You have folders from a-z in your data directory.
You save the website in /data/o/oldestcompanies or into a deeper directory to your liking.
Let recoll take care of the rest.
- full text search
- privacy: save only what you want
- save webpage has OK rendering
- easy backup using backup software
- need to save manually and specify directory/file name
- no screenshot. (no screenshot in search results)
- save webpage not 100% accurate
- requires additional backup solution
This may be also a PRO for me since I may be able to find it without using recoll. Also, how many websites do you need to save? I assume only a tiny fraction. If you want to save everything, recoll does offer this more or less out of the box:
"Indexing visited WEB pages with the Recoll Firefox extension"
This is another stand alone software that may do what you are looking for.

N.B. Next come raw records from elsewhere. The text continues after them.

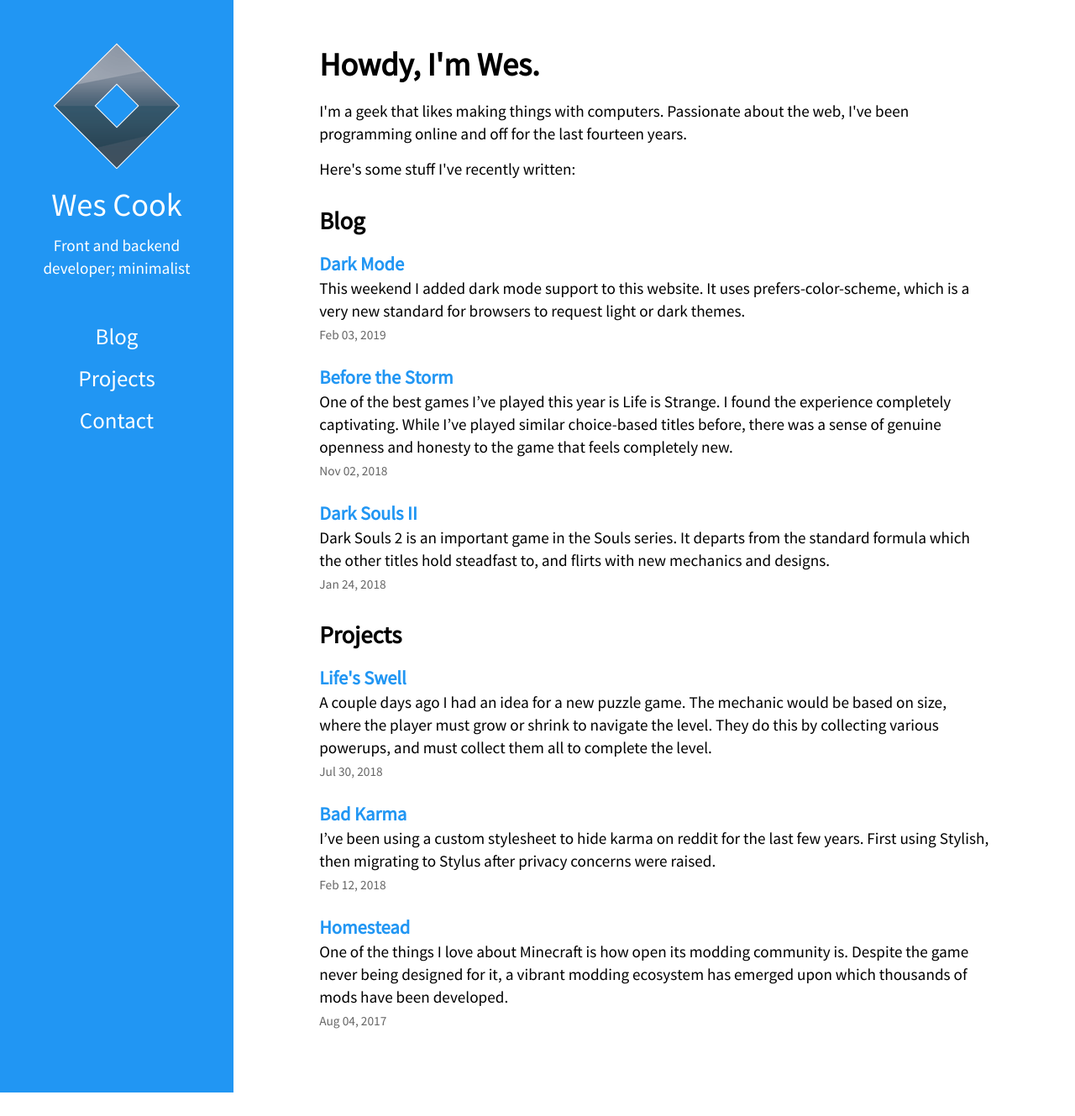
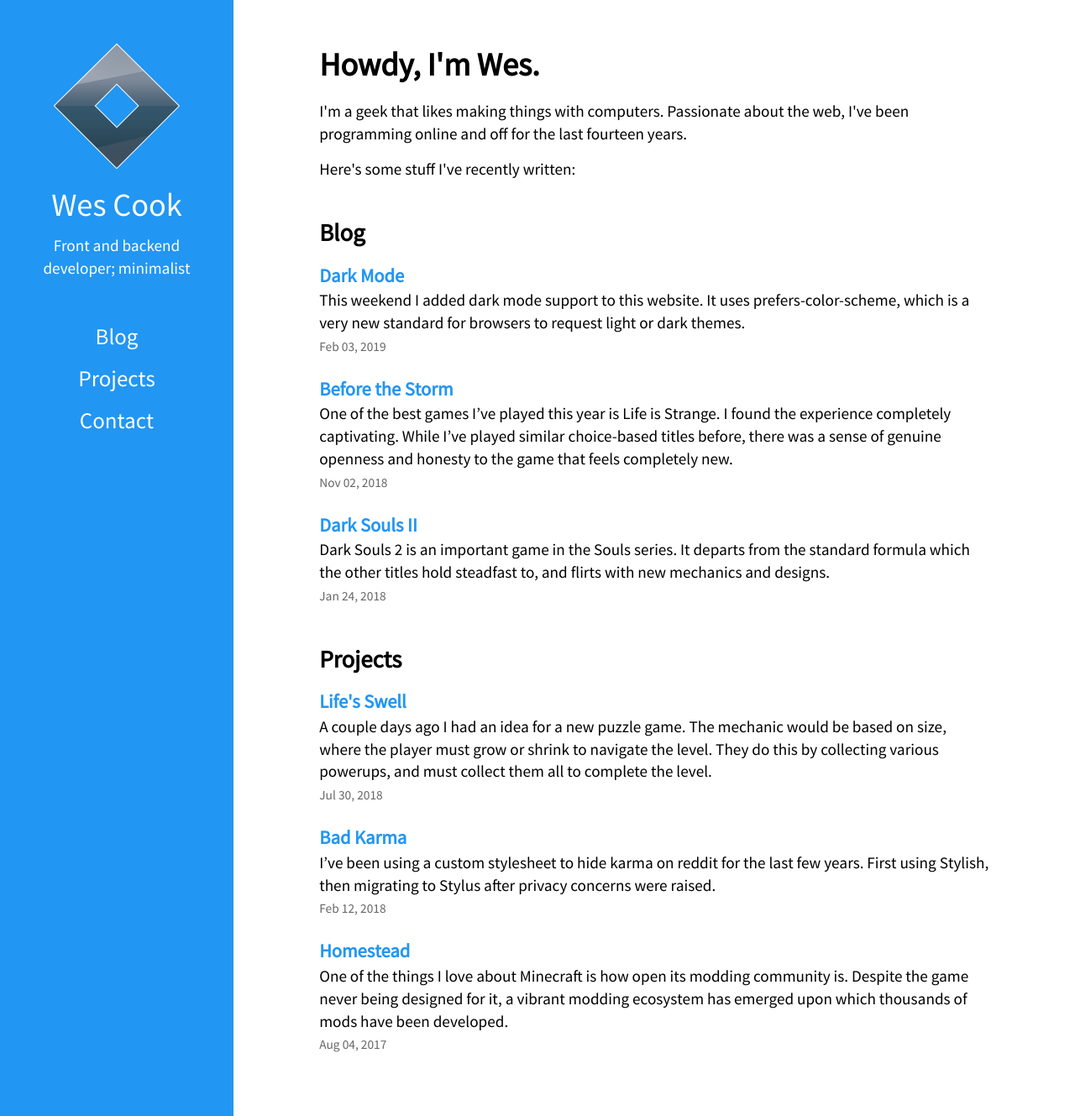
Before and after one commit to WesCook/wescook.github.io, a Jekyll site: the page built from index.html, in a window 1280 px wide. Shown: the whole page at 84% size. Built offline with Jekyll 4.4.1, drawn with Linux system fonts in a browser that asks for light colours; before the commit the page ends 1301 px from its top, so only the background shows below that.

Commit message:
Flexible margins on category headings

```diff
--- a/_sass/components/post-list.scss
+++ b/_sass/components/post-list.scss
@@ -12,7 +12,8 @@
 
 // Main category headers
 .category-header {
-	margin-top: 1em;
+	margin-top: 1.6em;
+	margin-top: calc(1.8vw + 20px);
 }
 
 // Post lists
```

It stills feels a bit complex to share data between my computers (I wish for p2p, Nextcloud support, or something alike). I don't like too much it moving DDG's instant answers to the bottom of the page, nor the default sidebar and highlighter, but that could just take some time getting used to.
<p><a href="$url" title="$txt">$url</a></p>
There is now even a Firefox add-on that works with Linkalot: https://addons.mozilla.org/en-US/firefox/addon/send-tab-url/
I dream of a browser that would merge bookmarks + history into one, with full-text search.
Looks like this: https://i.imgur.com/OMGlBpS.png
Would be great if there was a demo linked (even if the functionality seems really straight forward).
Does it support organizing the links in categories?
He is a colleague of mine on the documentation team at SUSE.
It's a bit over-engineered on the db side but it works well.